MANHATTAN — An ambitious sound installation with the seemingly ominous title, "The Murder of Crows," is the latest art piece to envelop Park Avenue Armory's cavernous 55,000-square-foot Wade Thompson Drill Hall.
Internationally acclaimed Canadian-based artists Janet Cardiff and George Bures Miller weave together voices, music and sound effects into a three-part, 30-minute composition that contemplates love, loss and vulnerability from 98 speakers mounted around the massive space on stands, chairs and the wall.
They're meant to evoke a minimalist "flocking of speakers," Armory officials said, noting that the name of the piece — which runs from Friday through Sept. 9 in association with the Mostly Mozart Festival — simply means "a grouping of crows." Sometimes when a crow dies, other crows fly to the area around the dead bird and seemingly create a "crow funeral," cawing for more than 24 hours.
"The work conjures anxiety and suspense while inspiring a feeling of claustrophobia, before it releases the participant into a series of dreamlike thoughts," said Francesca von Habsburg, founder and chairwoman of Thyssen-Bornemisza Art Contemporary, which originally commissioned the work for the 2008 Biennale of Sydney.
The Armory installation represents the piece's U.S. debut.
Three of Cardiff's own dreams are incorporated into the narrative piece, which used special recording techniques that reproduce the spatial relations of the original sound field, sometimes making it disorienting to hear the crashing waves, birds' wings, marching band or factory floor commotions wafting from the speakers.
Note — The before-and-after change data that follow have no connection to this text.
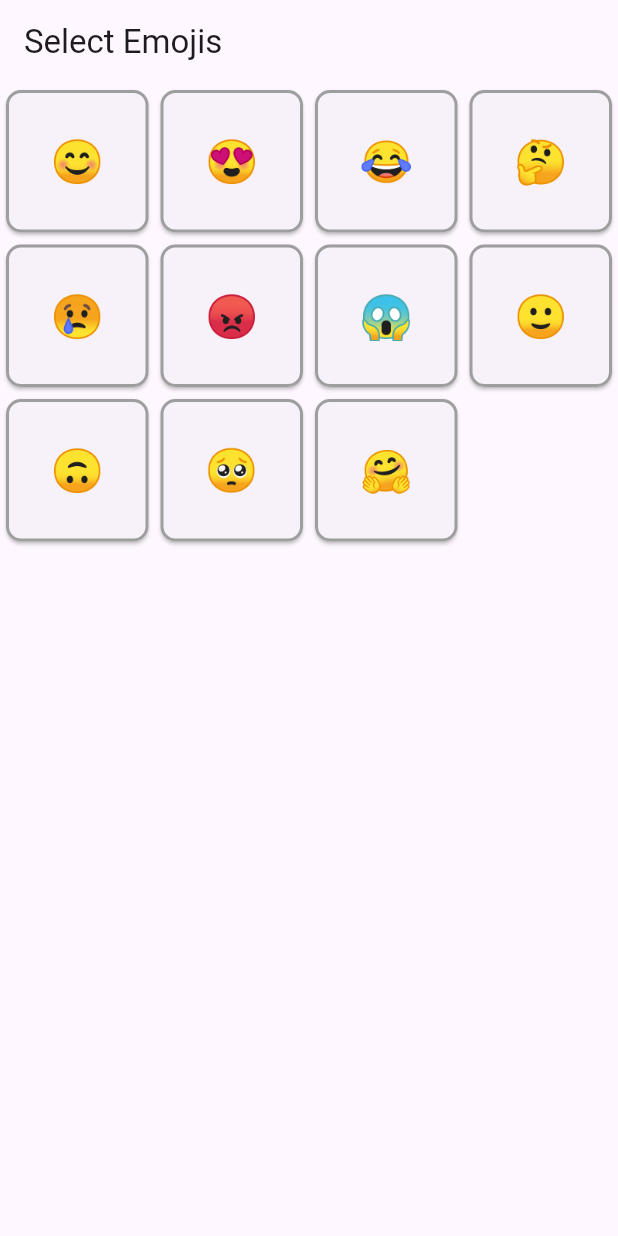
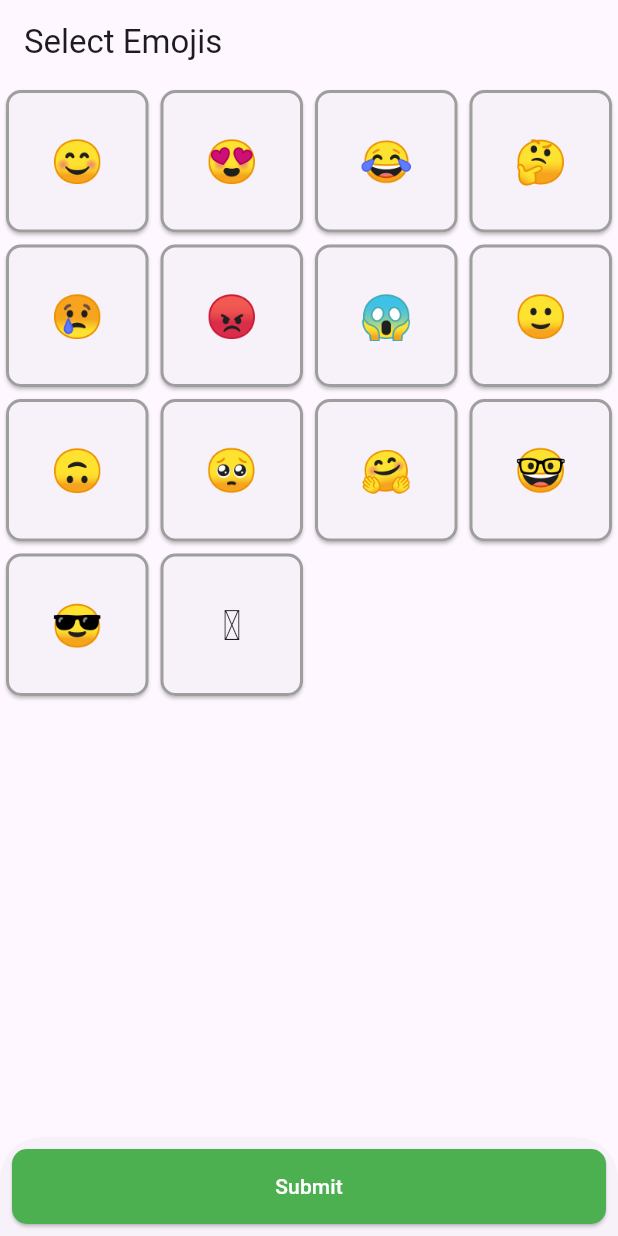
Before and after one commit to fawzi-dev/mood-emoji, a Flutter app: the screen it shows after launch, on a phone screen of 412 x 824 dp. Run offline on Flutter 3.47's test engine with Material 3 defaults, Android fonts, the phone set to English and light mode, and no system bars; our stand-ins replace google_generative_ai.

```diff
--- a/mood_emoji/lib/ai.dart
+++ b/mood_emoji/lib/ai.dart
@@ -15,7 +15,7 @@ class GoogleStudioAi {
 
   Future<String> generate(String prompt) async {
     final chat = model.startChat(history: []);
-    final message = 'INSERT_INPUT_HERE';
+    final message = 'Write a heartfelt happy new year message based on this emoji $prompt (Do not include any steps in the message just a pure message)';
     final content = Content.text(message);
 
     final response = await chat.sendMessage(content);
--- a/mood_emoji/lib/select_emojis.dart
+++ b/mood_emoji/lib/select_emojis.dart
@@ -1,4 +1,6 @@
 import 'package:flutter/material.dart';
+import 'package:mood_emoji/ai.dart';
+import 'package:mood_emoji/result.dart';
 
 class SelectEmojis extends StatefulWidget {
   const SelectEmojis({super.key});
@@ -9,6 +11,7 @@ class SelectEmojis extends StatefulWidget {
 
 class _SelectEmojisState extends State<SelectEmojis> {
   String selectedEmoji = '';
+  bool isLoading = false;
 
   final smileys = [
     "😊", // Smiling Face with Smiling Eyes
@@ -22,6 +25,9 @@ class _SelectEmojisState extends State<SelectEmojis> {
     "🙃", // Upside-Down Face
     "🥺", // Pleading Face
     "🤗", // Hugging Face
+    "🤓", // Nerd Face
+    "😎", // Smiling Face with Sunglasses
+    "🥹"
   ];
 
   @override
@@ -60,6 +66,32 @@ class _SelectEmojisState extends State<SelectEmojis> {
           },
         ),
       ),
+      bottomSheet: Padding(
+        padding: const EdgeInsets.all(8.0),
+        child: ElevatedButton(
+          style: ElevatedButton.styleFrom(
+            backgroundColor: Colors.green,
+            foregroundColor: Colors.white,
+            minimumSize: const Size.fromHeight(50),
+            shape: RoundedRectangleBorder(
+              borderRadius: BorderRadius.circular(10),
+            ),
+          ),
+          onPressed: () async {
+            setState(() {
+              isLoading = true;
+            });
+            final String result = await GoogleStudioAi().generate(selectedEmoji);
+            setState(() {
+              isLoading = false;
+            });
+            if (context.mounted) {
+              Navigator.push(context, MaterialPageRoute(builder: (context) => Result(result: result)));
+            }
+          },
+          child: isLoading ? const CircularProgressIndicator() : const Text("Submit"),
+        ),
+      ),
     );
   }
 }
```
Also changed, not shown: mood_emoji/lib/result.dart (added, +28 -0 lines).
The audience's focal point centers on a gramophone speaker — which plays Cardiff's voice recounting her dreams. That speaker is a visual trope from "Los Caprichos," a series of etchings by Spanish painter Francisco Goya, whose “Sleep of Reason Brings False Monsters" — depicting a sleeping man with owls and bats flying overhead — served as another inspiration for the work.
"'The Murder of Crows' draws audiences into a surreal world populated with wondrous and disquieting characters,” Rebecca Robertson, president and executive producer of Park Avenue Armory, said in a statement. “Janet and George have a keen ability to create narrative and conjure up imagery through the movement of abstract sound."
Cardiff's work has gained attention in New York before for such works as "Her Long Black Hair," a 2004 audio walk in Central Park sponsored by the Public Art Fund. She and her husband/collaborator, Bures Miller, have become art world darlings for their pieces that incorporate themes of voyeurism, dreams and mystery.
'The Murder of Crows,' runs from Aug. 3 through Sept. 9 at the Park Avenue Armory, 643 Park Ave., at 67th Street. Admission: $12 general; $10 students, seniors and groups. Free on Aug. 4. Free for Park Avenue Armory members and children 10 and under.